#### REQUIRED WORK
The whole listing below needs to be retyped without a single change.

#### RECORDS PROVIDED
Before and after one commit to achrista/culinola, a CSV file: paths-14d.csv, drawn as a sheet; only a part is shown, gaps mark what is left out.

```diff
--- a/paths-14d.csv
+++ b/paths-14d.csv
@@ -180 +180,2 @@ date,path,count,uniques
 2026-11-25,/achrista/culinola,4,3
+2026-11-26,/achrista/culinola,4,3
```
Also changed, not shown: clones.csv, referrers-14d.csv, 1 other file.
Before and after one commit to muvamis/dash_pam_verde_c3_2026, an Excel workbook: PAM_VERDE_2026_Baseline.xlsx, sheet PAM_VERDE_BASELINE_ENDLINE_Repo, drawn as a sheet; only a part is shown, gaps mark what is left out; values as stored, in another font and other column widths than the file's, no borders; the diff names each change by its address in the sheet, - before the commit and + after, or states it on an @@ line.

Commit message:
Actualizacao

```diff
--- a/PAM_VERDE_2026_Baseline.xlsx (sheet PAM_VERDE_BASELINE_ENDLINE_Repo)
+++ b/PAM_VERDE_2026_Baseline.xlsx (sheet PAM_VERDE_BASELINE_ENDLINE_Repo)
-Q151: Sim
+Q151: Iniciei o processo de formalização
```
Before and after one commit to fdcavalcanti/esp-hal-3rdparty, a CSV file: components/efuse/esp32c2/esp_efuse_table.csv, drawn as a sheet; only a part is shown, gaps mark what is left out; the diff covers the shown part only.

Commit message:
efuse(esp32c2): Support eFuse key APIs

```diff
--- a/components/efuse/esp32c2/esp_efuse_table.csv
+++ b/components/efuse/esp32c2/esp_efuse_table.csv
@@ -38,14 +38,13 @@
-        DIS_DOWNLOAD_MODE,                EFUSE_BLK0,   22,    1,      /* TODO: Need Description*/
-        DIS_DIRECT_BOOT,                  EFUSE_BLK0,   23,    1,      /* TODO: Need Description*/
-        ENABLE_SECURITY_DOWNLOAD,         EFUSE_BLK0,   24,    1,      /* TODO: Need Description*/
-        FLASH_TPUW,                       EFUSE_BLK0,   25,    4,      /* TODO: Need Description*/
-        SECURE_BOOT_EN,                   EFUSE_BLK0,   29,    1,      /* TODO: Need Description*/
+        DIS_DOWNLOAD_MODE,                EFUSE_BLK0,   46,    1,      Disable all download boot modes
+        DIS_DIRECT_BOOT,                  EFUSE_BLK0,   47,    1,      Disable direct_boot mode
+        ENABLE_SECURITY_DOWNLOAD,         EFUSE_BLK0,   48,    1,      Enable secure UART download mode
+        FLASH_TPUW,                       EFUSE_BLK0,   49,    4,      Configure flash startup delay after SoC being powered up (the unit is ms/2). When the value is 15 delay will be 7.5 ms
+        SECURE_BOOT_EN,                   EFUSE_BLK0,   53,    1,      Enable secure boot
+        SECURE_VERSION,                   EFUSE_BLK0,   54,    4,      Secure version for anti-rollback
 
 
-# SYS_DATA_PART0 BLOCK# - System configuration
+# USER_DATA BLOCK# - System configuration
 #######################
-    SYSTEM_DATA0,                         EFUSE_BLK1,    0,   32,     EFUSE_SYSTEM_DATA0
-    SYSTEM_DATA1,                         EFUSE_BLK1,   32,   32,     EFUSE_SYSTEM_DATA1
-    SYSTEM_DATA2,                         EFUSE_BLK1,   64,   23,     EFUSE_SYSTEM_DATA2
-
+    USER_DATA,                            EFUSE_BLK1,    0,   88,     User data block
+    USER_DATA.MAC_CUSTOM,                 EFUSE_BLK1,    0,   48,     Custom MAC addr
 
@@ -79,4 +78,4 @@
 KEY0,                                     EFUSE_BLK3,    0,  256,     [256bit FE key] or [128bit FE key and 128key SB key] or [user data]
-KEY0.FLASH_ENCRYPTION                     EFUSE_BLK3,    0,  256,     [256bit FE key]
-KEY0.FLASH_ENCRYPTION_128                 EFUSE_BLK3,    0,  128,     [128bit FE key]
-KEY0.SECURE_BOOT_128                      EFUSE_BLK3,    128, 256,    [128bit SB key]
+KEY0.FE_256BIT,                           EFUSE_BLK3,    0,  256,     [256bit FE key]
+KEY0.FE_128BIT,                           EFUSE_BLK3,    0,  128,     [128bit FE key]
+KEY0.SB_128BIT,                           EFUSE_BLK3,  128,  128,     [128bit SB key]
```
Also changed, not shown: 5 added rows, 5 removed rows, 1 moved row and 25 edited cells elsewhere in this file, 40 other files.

#### ANSWER SPACE
Before and after one commit to achrista/culinola, a CSV file: paths-14d.csv, drawn as a sheet; only a part is shown, gaps mark what is left out.

```diff
--- a/paths-14d.csv
+++ b/paths-14d.csv
@@ -180 +180,2 @@ date,path,count,uniques
 2026-11-25,/achrista/culinola,4,3
+2026-11-26,/achrista/culinola,4,3
```
Also changed, not shown: clones.csv, referrers-14d.csv, 1 other file.
Before and after one commit to muvamis/dash_pam_verde_c3_2026, an Excel workbook: PAM_VERDE_2026_Baseline.xlsx, sheet PAM_VERDE_BASELINE_ENDLINE_Repo, drawn as a sheet; only a part is shown, gaps mark what is left out; values as stored, in another font and other column widths than the file's, no borders; the diff names each change by its address in the sheet, - before the commit and + after, or states it on an @@ line.

Commit message:
Actualizacao

```diff
--- a/PAM_VERDE_2026_Baseline.xlsx (sheet PAM_VERDE_BASELINE_ENDLINE_Repo)
+++ b/PAM_VERDE_2026_Baseline.xlsx (sheet PAM_VERDE_BASELINE_ENDLINE_Repo)
-Q151: Sim
+Q151: Iniciei o processo de formalização
```
Before and after one commit to fdcavalcanti/esp-hal-3rdparty, a CSV file: components/efuse/esp32c2/esp_efuse_table.csv, drawn as a sheet; only a part is shown, gaps mark what is left out; the diff covers the shown part only.

Commit message:
efuse(esp32c2): Support eFuse key APIs

```diff
--- a/components/efuse/esp32c2/esp_efuse_table.csv
+++ b/components/efuse/esp32c2/esp_efuse_table.csv
@@ -38,14 +38,13 @@
-        DIS_DOWNLOAD_MODE,                EFUSE_BLK0,   22,    1,      /* TODO: Need Description*/
-        DIS_DIRECT_BOOT,                  EFUSE_BLK0,   23,    1,      /* TODO: Need Description*/
-        ENABLE_SECURITY_DOWNLOAD,         EFUSE_BLK0,   24,    1,      /* TODO: Need Description*/
-        FLASH_TPUW,                       EFUSE_BLK0,   25,    4,      /* TODO: Need Description*/
-        SECURE_BOOT_EN,                   EFUSE_BLK0,   29,    1,      /* TODO: Need Description*/
+        DIS_DOWNLOAD_MODE,                EFUSE_BLK0,   46,    1,      Disable all download boot modes
+        DIS_DIRECT_BOOT,                  EFUSE_BLK0,   47,    1,      Disable direct_boot mode
+        ENABLE_SECURITY_DOWNLOAD,         EFUSE_BLK0,   48,    1,      Enable secure UART download mode
+        FLASH_TPUW,                       EFUSE_BLK0,   49,    4,      Configure flash startup delay after SoC being powered up (the unit is ms/2). When the value is 15 delay will be 7.5 ms
+        SECURE_BOOT_EN,                   EFUSE_BLK0,   53,    1,      Enable secure boot
+        SECURE_VERSION,                   EFUSE_BLK0,   54,    4,      Secure version for anti-rollback
 
 
-# SYS_DATA_PART0 BLOCK# - System configuration
+# USER_DATA BLOCK# - System configuration
 #######################
-    SYSTEM_DATA0,                         EFUSE_BLK1,    0,   32,     EFUSE_SYSTEM_DATA0
-    SYSTEM_DATA1,                         EFUSE_BLK1,   32,   32,     EFUSE_SYSTEM_DATA1
-    SYSTEM_DATA2,                         EFUSE_BLK1,   64,   23,     EFUSE_SYSTEM_DATA2
-
+    USER_DATA,                            EFUSE_BLK1,    0,   88,     User data block
+    USER_DATA.MAC_CUSTOM,                 EFUSE_BLK1,    0,   48,     Custom MAC addr
 
@@ -79,4 +78,4 @@
 KEY0,                                     EFUSE_BLK3,    0,  256,     [256bit FE key] or [128bit FE key and 128key SB key] or [user data]
-KEY0.FLASH_ENCRYPTION                     EFUSE_BLK3,    0,  256,     [256bit FE key]
-KEY0.FLASH_ENCRYPTION_128                 EFUSE_BLK3,    0,  128,     [128bit FE key]
-KEY0.SECURE_BOOT_128                      EFUSE_BLK3,    128, 256,    [128bit SB key]
+KEY0.FE_256BIT,                           EFUSE_BLK3,    0,  256,     [256bit FE key]
+KEY0.FE_128BIT,                           EFUSE_BLK3,    0,  128,     [128bit FE key]
+KEY0.SB_128BIT,                           EFUSE_BLK3,  128,  128,     [128bit SB key]
```
Also changed, not shown: 5 added rows, 5 removed rows, 1 moved row and 25 edited cells elsewhere in this file, 40 other files.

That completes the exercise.